Brendan Harper, technical services manager at Friends Provident International, examines the potential pension problems for UK nationals living overseas
Figures produced by the Institute of Public Policy & Research have shown around one in 10 British nationals are now living overseas.
Unlike many expatriates in the past, the research also suggests that the majority of those who live abroad now intend to stay abroad.
When individuals consider moving abroad, especially those who have a family, it is easy to overlook UK pensions when planning the move. However, not paying attention to this could prove costly at a later date.
Most types of UK source income in the hands of non-UK residents are exempt from UK tax, with the exception of UK pension and rental income. This means that a non-UK resident drawing a UK pension will be subject to UK tax. As highest marginal rate of tax is 40%, it is worth considering if this can be mitigated or avoided.
Fortunately, if you move to a country that has a double tax treaty with the UK that includes a provision on pensions, then it is normally possible to have the pension paid without deduction of UK tax. This includes most of the popular retirement destinations in Europe, as well as Australia and the US. It is always worth checking individual treaties, as many older treaties do not contain a provision on pensions. Good examples of this are the treaties with the Isle of Man and Channel Islands.
If you can receive a pension income without UK tax deducted at source, then you could be better or worse off, depending on where you decide to retire - for example France has a much higher maximum tax rate than the UK, whereas those who choose Cyprus can enjoy a 5% tax rate on their UK pension income.

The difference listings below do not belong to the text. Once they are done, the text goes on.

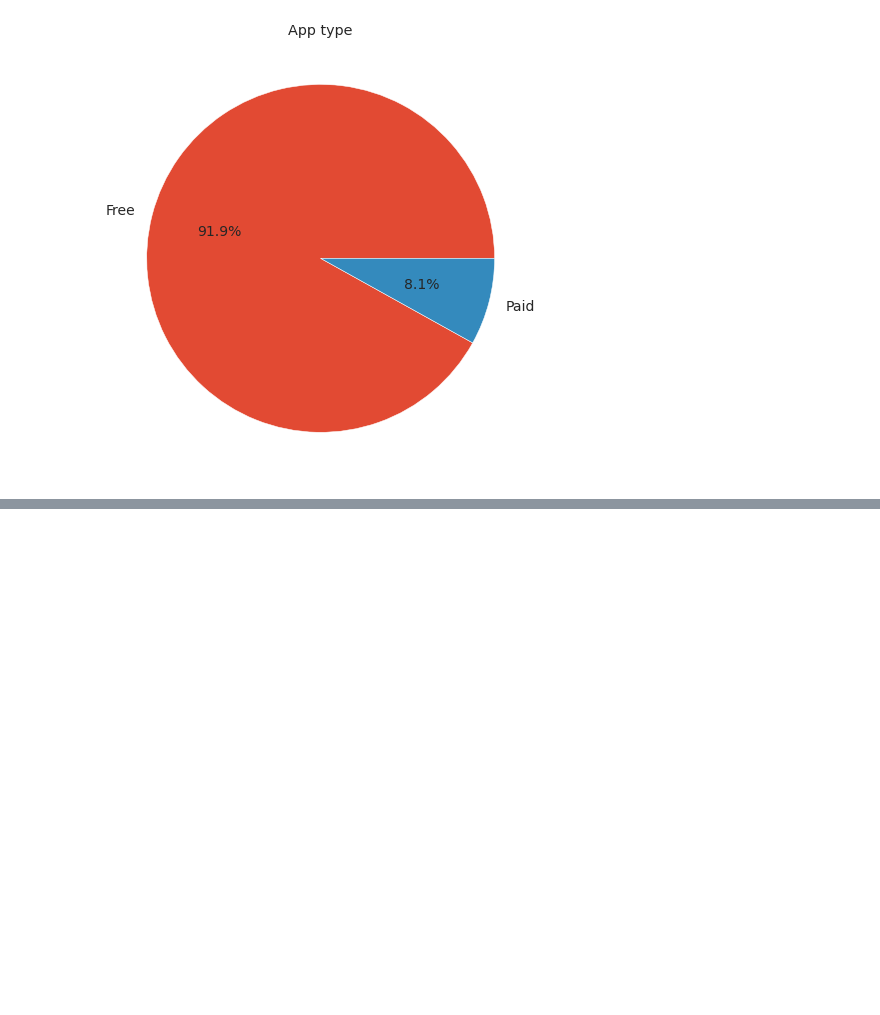
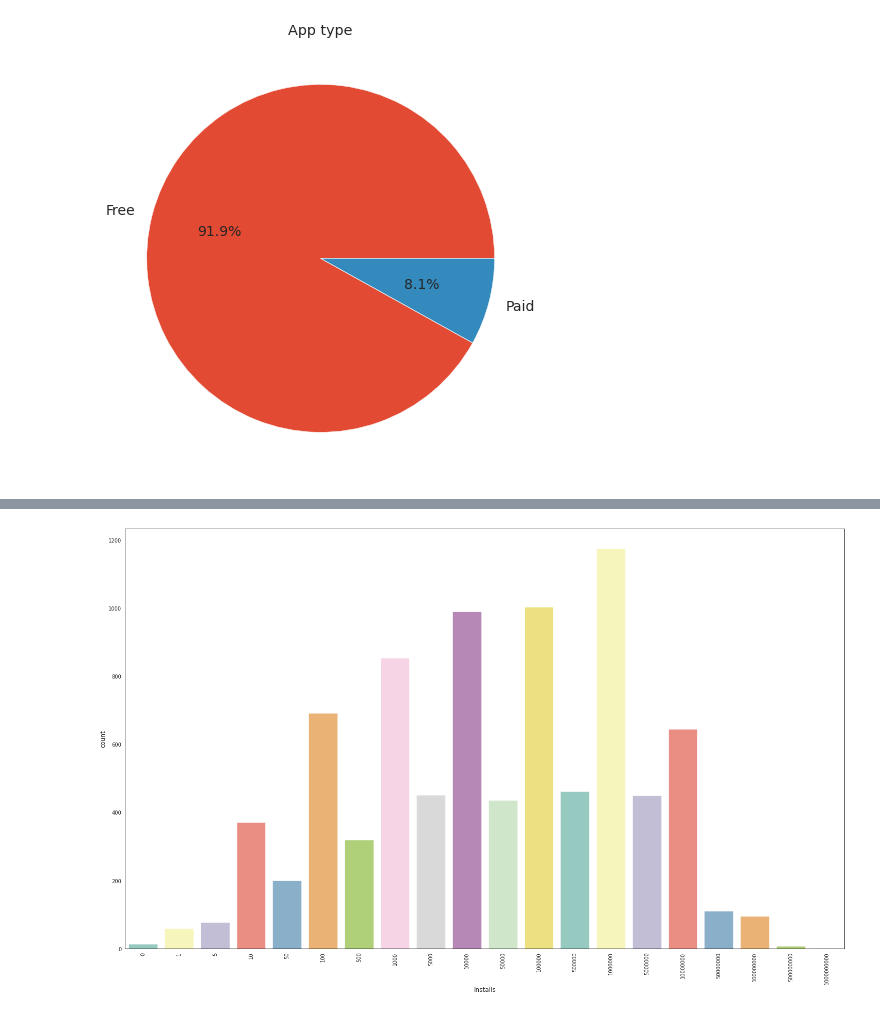
Before and after one commit to RishikaVerma21/Play-Store-Review-Analysis, a Jupyter notebook: Play_store_analysis_and_sentiment_analysis.ipynb, the cells around one changed output, grey strips where cells are left out. Cells and saved outputs as stored; diff of their text form; code cells hidden in the pictures; blank space fills up the shorter version.

```diff
--- a/Play_store_analysis_and_sentiment_analysis.ipynb
+++ b/Play_store_analysis_and_sentiment_analysis.ipynb
@@ -598,0 +621,6 @@ Text(0, 0.5, '')
+# %%
+plt.subplots(figsize=(25,15))
+plt.xticks(rotation=90)
+ax = sns.countplot(x="Installs", data=play_store_df, palette="Set3")
+# %% [output]
+[figure, added]
```
Also changed, not shown: parts of 8 cells of this notebook.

It might well be that one could consider transferring a UK-registered pension to a qualifying pension scheme in the new country of residence.

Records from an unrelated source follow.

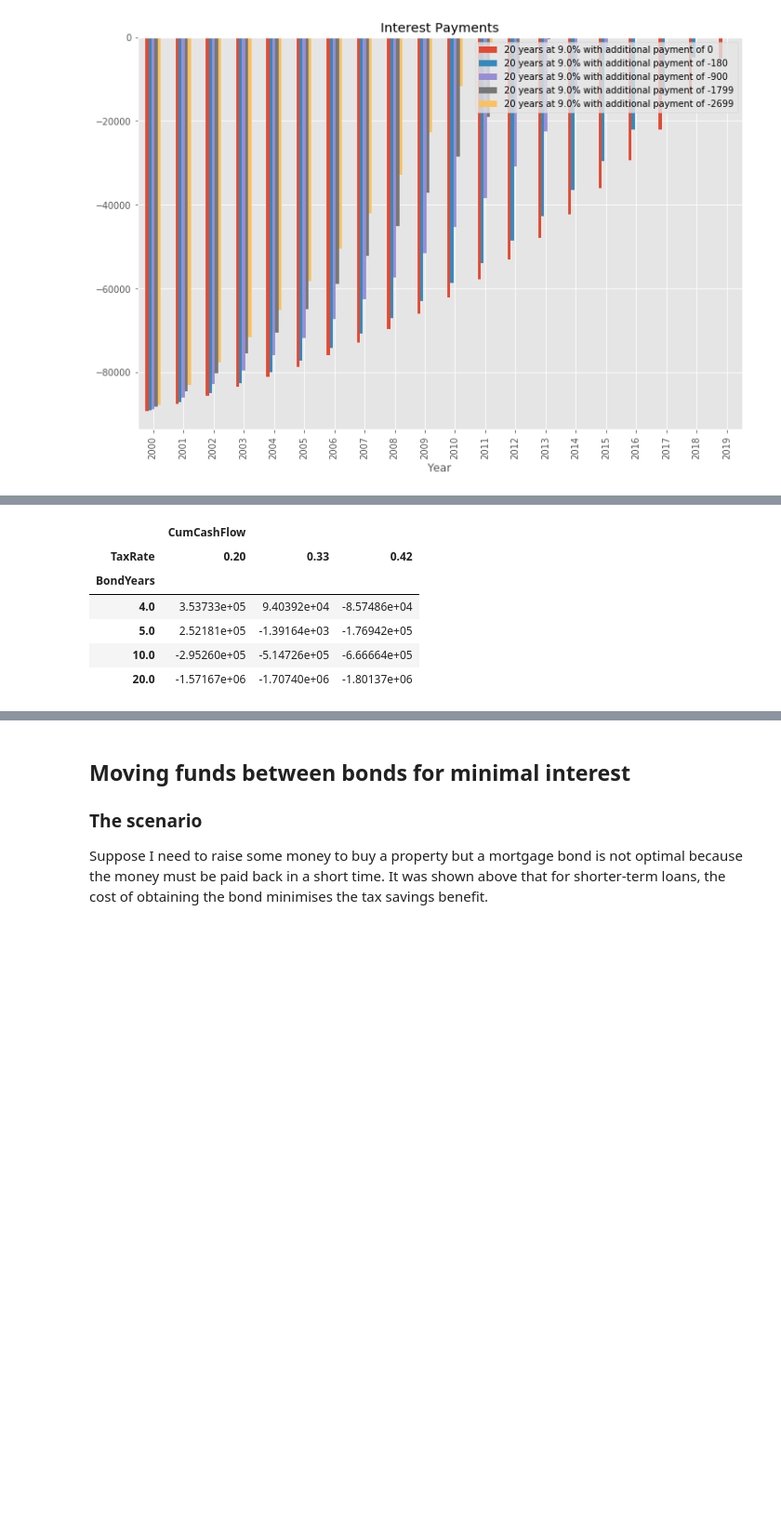
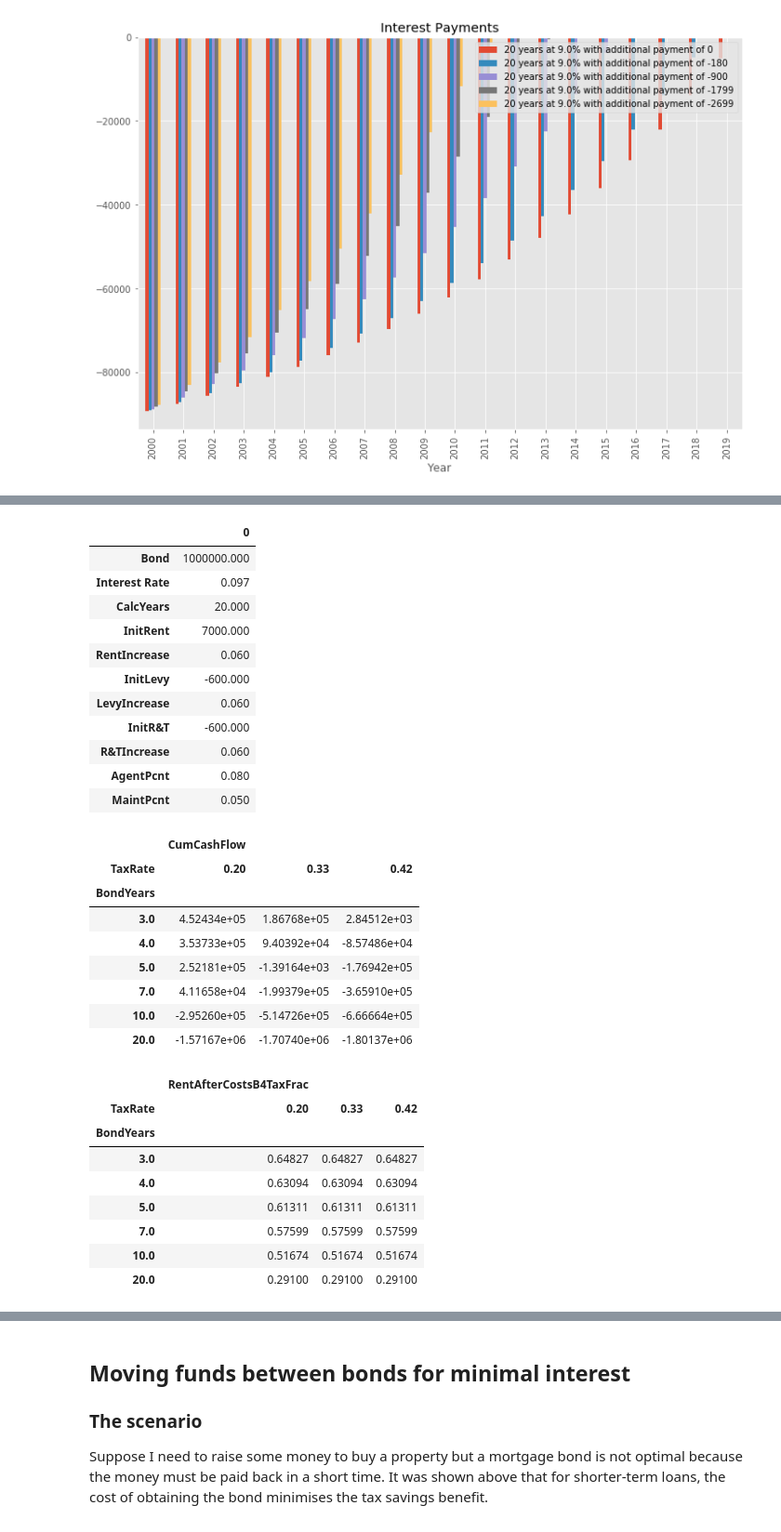
Before and after one commit to NelisW/RetirementPlanning, a Jupyter notebook: PersonalFinancialPlanning.ipynb, the cells around one changed output, grey strips where cells are left out. Shown at 93% size. Cells and saved outputs as stored; diff of their text form; code cells hidden in the pictures; blank space fills up the shorter version.

```diff
--- a/PersonalFinancialPlanning.ipynb
+++ b/PersonalFinancialPlanning.ipynb
@@ -852,35 +872,65 @@ dtype: float64
 # %%
 principal = 1000000
 interest_rate = 0.097
 calcyears = 20
 rentpmonth = 7000
 rentpermonthInc = 0.06
 agentPcnt = 0.08
 maintPcnt = 0.05
 levy = -600
 ratesnt = -600
 levyInc = 0.06
 ratesntInc = 0.06
 
 dfSum = pd.DataFrame()
 
-for bondyears in [4,5,10,20]:
+for bondyears in [3, 4,5,7,10,20]:
     for taxrate in [0.2, 0.33, 0.42]:
         dfc,istats = rentalProperty(principal=principal,interest_rate=interest_rate,
                 bondyears=bondyears,calcyears=calcyears,rentpmonth=rentpmonth,rentpermonthInc=rentpermonthInc,
                 agentPcnt=agentPcnt,levy=levy,ratesnt=ratesnt,levyInc=levyInc,
                 ratesntInc=ratesntInc,maintPcnt=maintPcnt,taxrate=taxrate,doplot=False)
 
         # append all summaries into single df
         dfSum = dfSum.append(istats,ignore_index=True)
 
-dfp = pd.pivot_table(dfSum, index=['BondYears'],values=['CumCashFlow'],columns=['TaxRate'])
-display(HTML(dfp.to_html(index=True)))
+istatsfilt = istats[['Bond','Interest Rate','CalcYears','InitRent','RentIncrease','InitLevy',
+                    'LevyIncrease','InitR&T','R&TIncrease','AgentPcnt','MaintPcnt']]
+display(HTML(istatsfilt.to_frame().to_html(index=True)))
+
+dft = pd.pivot_table(dfSum, index=['BondYears'],values=['CumCashFlow'],columns=['TaxRate'])
+display(HTML(dft.to_html(index=True)))
+
+dfer = pd.pivot_table(dfSum, index=['BondYears'],values=['RentAfterCostsB4TaxFrac'],columns=['TaxRate'])
+display(HTML(dfer.to_html(index=True)))
 # %% [output]
-|  | CumCashFlow |  |  |
-| TaxRate | 0.20 | 0.33 | 0.42 |
-| BondYears |  |  |  |
-| 4.0 | 3.53733e+05 | 9.40392e+04 | -8.57486e+04 |
-| 5.0 | 2.52181e+05 | -1.39164e+03 | -1.76942e+05 |
-| 10.0 | -2.95260e+05 | -5.14726e+05 | -6.66664e+05 |
-| 20.0 | -1.57167e+06 | -1.70740e+06 | -1.80137e+06 |
+|  | 0 |
+| Bond | 1000000.000 |
+| Interest Rate | 0.097 |
+| CalcYears | 20.000 |
+| InitRent | 7000.000 |
+| RentIncrease | 0.060 |
+| InitLevy | -600.000 |
+| LevyIncrease | 0.060 |
+| InitR&T | -600.000 |
+| R&TIncrease | 0.060 |
+| AgentPcnt | 0.080 |
+| MaintPcnt | 0.050 |
+|  | CumCashFlow |  |  |
+| TaxRate | 0.20 | 0.33 | 0.42 |
+| BondYears |  |  |  |
+| 3.0 | 4.52434e+05 | 1.86768e+05 | 2.84512e+03 |
+| 4.0 | 3.53733e+05 | 9.40392e+04 | -8.57486e+04 |
+| 5.0 | 2.52181e+05 | -1.39164e+03 | -1.76942e+05 |
+| 7.0 | 4.11658e+04 | -1.99379e+05 | -3.65910e+05 |
+| 10.0 | -2.95260e+05 | -5.14726e+05 | -6.66664e+05 |
+| 20.0 | -1.57167e+06 | -1.70740e+06 | -1.80137e+06 |
+|  | RentAfterCostsB4TaxFrac |  |  |
+| TaxRate | 0.20 | 0.33 | 0.42 |
+| BondYears |  |  |  |
+| 3.0 | 0.64827 | 0.64827 | 0.64827 |
+| 4.0 | 0.63094 | 0.63094 | 0.63094 |
+| 5.0 | 0.61311 | 0.61311 | 0.61311 |
+| 7.0 | 0.57599 | 0.57599 | 0.57599 |
+| 10.0 | 0.51674 | 0.51674 | 0.51674 |
+| 20.0 | 0.29100 | 0.29100 | 0.29100 |
```
Also changed, not shown: parts of 7 cells of this notebook.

For a foreign pension to be eligible to accept a transfer, it must be a qualifying recognised overseas pension scheme (QROPS). The requirements for a scheme to be a QROPS are summarised as follows:
1The scheme is established in a territory where there is a body that regulates pension schemes and that body regulates the scheme, and the scheme is recognised for tax purposes.
2A scheme is recognised for tax purposes if:
a. It is open to persons resident in the territory where it is established, and
b. Members either receive tax relief in that territory in respect of their contributions, with corresponding taxable benefits, or no tax relief on contributions with corresponding tax free benefits
c. The scheme is recognised by, approved by, or registered with the relevant tax authorities of pension schemes in the territory in which it is established, or
d. If no system exists for the approval or recognition or registration of pension schemes in that territory:
i. It is resident there, and
ii. Its rules provide that at least 70% of a member's tax relieved scheme funds will be used to provide an income for life, and
iii. The pension benefits payable to the member do not become payable any earlier than the minimum retirement age in the UK
In addition to the above:
3It is established in an EEA country or in a territory that has a tax agreement with the UK that contains a provision for the exchange of information and non discrimination, or
4The scheme rules state that at least 70% of the fund value must be used to provide an income for life, and the benefits are not payable earlier than the minimum pension age in the UK, and the scheme is open to residents of the territory in which it is established.
As you can see, the rules are very complex, and it might not always be obvious whether or not a particular foreign scheme is capable of qualifying to accept a transfer from a UK scheme. One point worth noting though is that many EEA schemes can qualify for transferability even where there is no compulsion to buy an annuity (for example, in Ireland). It's also worth mentioning that a UK scheme can be transferred to a QROPS even if the member has not moved abroad.
Care needs to be taken before an individual considers a transfer to a foreign scheme, as there are other issues to consider, namely:
•The new scheme may not provide for a tax-free lump sum, or one that is lower than the 25% available in the UK scheme
•The transfer will be a benefit crystallisation event
•If the individual comes back to the UK, they may be stuck with a scheme bearing higher tax rates than the UK top rate, as well as payments in a currency other than sterling
•The new scheme will have to register with HMRC and provide certain information, such as notifying it when a payment is made to the member
•It is HMRC's view that, where a non-UK pension plan receives a transfer value from a UK plan, it will be classed as "relevant property" for UK IHT purposes. This means that there will be a potential liability to the IHT-10 year and exit charges, as well as a liability to IHT on the pension fund on the death of the member.
•The member may remain subject to certain UK tax charges in respect of the "tax relieved" portion of their fund, namely:
i Member payment charges
ii Taxable property unauthorised payment charge
iii Lifetime allowance charge.
FCA consultation response
MoneyLens to be edited by former Mail on Sunday journalist Vicki Owen